The gantry's constructionand delivery are months behind schedulefollowing the financial collapse of its Moscow-area builder and the attemptedseizure of the company's plant by creditors. The Russian space agency,Roskosmos, stepped in to restore order to the work flow, but gantry developmentis now distributed among three sites in the region, said Astorg, who visits themanufacturing teams twice a month to monitor progress.

Eighty additional Russianlaunch pad construction workers are scheduled to arrive in the coming fourmonths, with the total team to reach up to 250 at its peak in mid-2009.

Local officials here sayfrankly they are not sure what to expect from the Russians, who will be givenspecial cards they can use at the Sinnamary restaurant. One official said aformer French Legionnaire of Russian nationality has been hired to assure that,during their free time, the Russians are provided with sports and otheractivities.

This official said theSinnamary law enforcement contingent is being expanded with a new building toensure that contact between the Russians and the local population does notcreate friction on Saturday nights.

Astorg said theequatorial environment at the center likely will require some adaptation by theRussian teams. "Working on a reflective rooftop in 100 degree heat andhigh humidity — we have trouble finding anyone who can do it other than theBrazilians," Astorg said.

While the project'sdelays would argue in favor of a night shift, such shifts were sharply cut backduring construction of the non-Russian buildings after workers were strickenwith papillonite, or lepidopterism, a skin infection caused by nocturnalbutterflies.

In most people, symptomsare limited to a itching that can last for a week. But others suffer allergicreactions. Mosquitoes are another problem that make work after sundowndifficult, Astorg said.

The Soyuzat the Guiana Space Center program was agreed to by the European Space Agencyin 2002, with France taking a 63 percent share of the capital investment of 344million euros. With inflation, that figure is now estimated at 400 millioneuros ($634 million). Arianespace is financing 121 million euros of this sumthrough a loan from the European Investment Bank that was guaranteed by theFrench government and will be repaid over a decade from launch fee revenue.

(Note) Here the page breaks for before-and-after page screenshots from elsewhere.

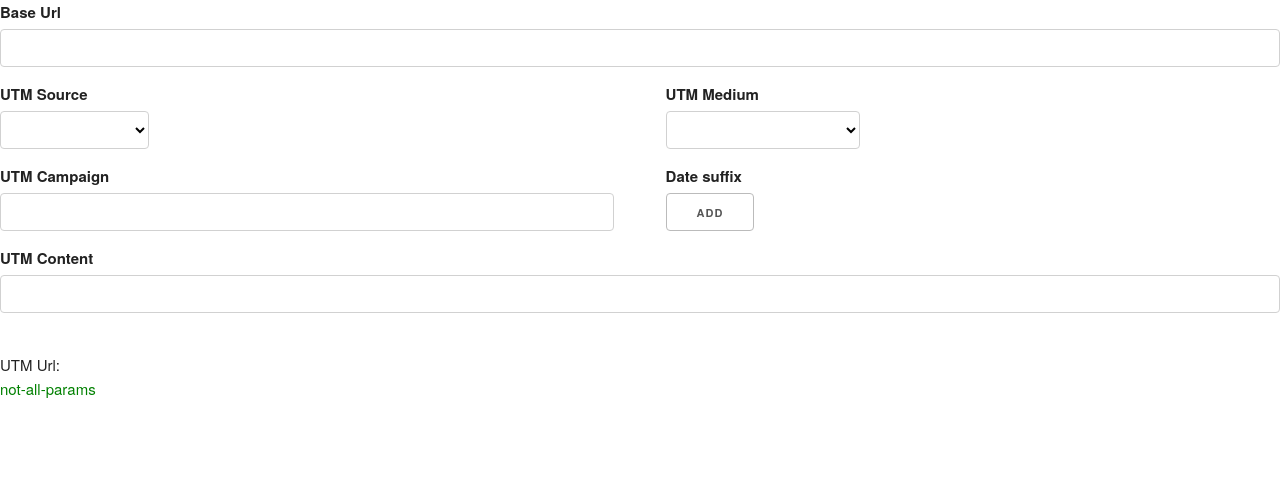
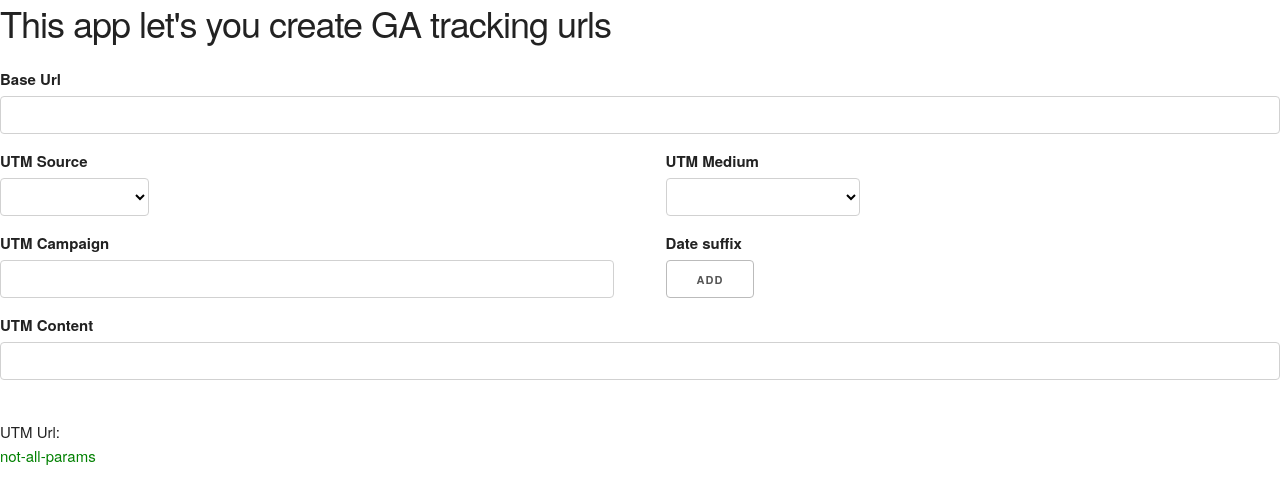
Before and after one commit to aerohit/tracking_url, a React app: page src/index.html in a window 1280 px wide. Built offline with nearby package versions, Linux system fonts and the light colour scheme.

Commit message:
Created a header.

```diff
--- a/src/index.html
+++ b/src/index.html
@@ -7,6 +7,7 @@
     <link rel="stylesheet" href="//cdnjs.cloudflare.com/ajax/libs/skeleton/2.0.4/skeleton.min.css">
   </head>
   <body>
+    <h3>This app let's you create GA tracking urls</h3>
     <div id="app"></div>
   </body>
   <script src="index.js"></script>
```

Join our Space Forums to keep talking space on the latest missions, night sky and more! And if you have a news tip, correction or comment, let us know at:

Charles Q. Choi
Charles Q. Choi

Charles Q. Choi is a contributing writer for and Live Science. He covers all things human origins and astronomy as well as physics, animals and general science topics. Charles has a Master of Arts degree from the University of Missouri-Columbia, School of Journalism and a Bachelor of Arts degree from the University of South Florida. Charles has visited every continent on Earth, drinking rancid yak butter tea in Lhasa, snorkeling with sea lions in the Galapagos and even climbing an iceberg in Antarctica. Visit him at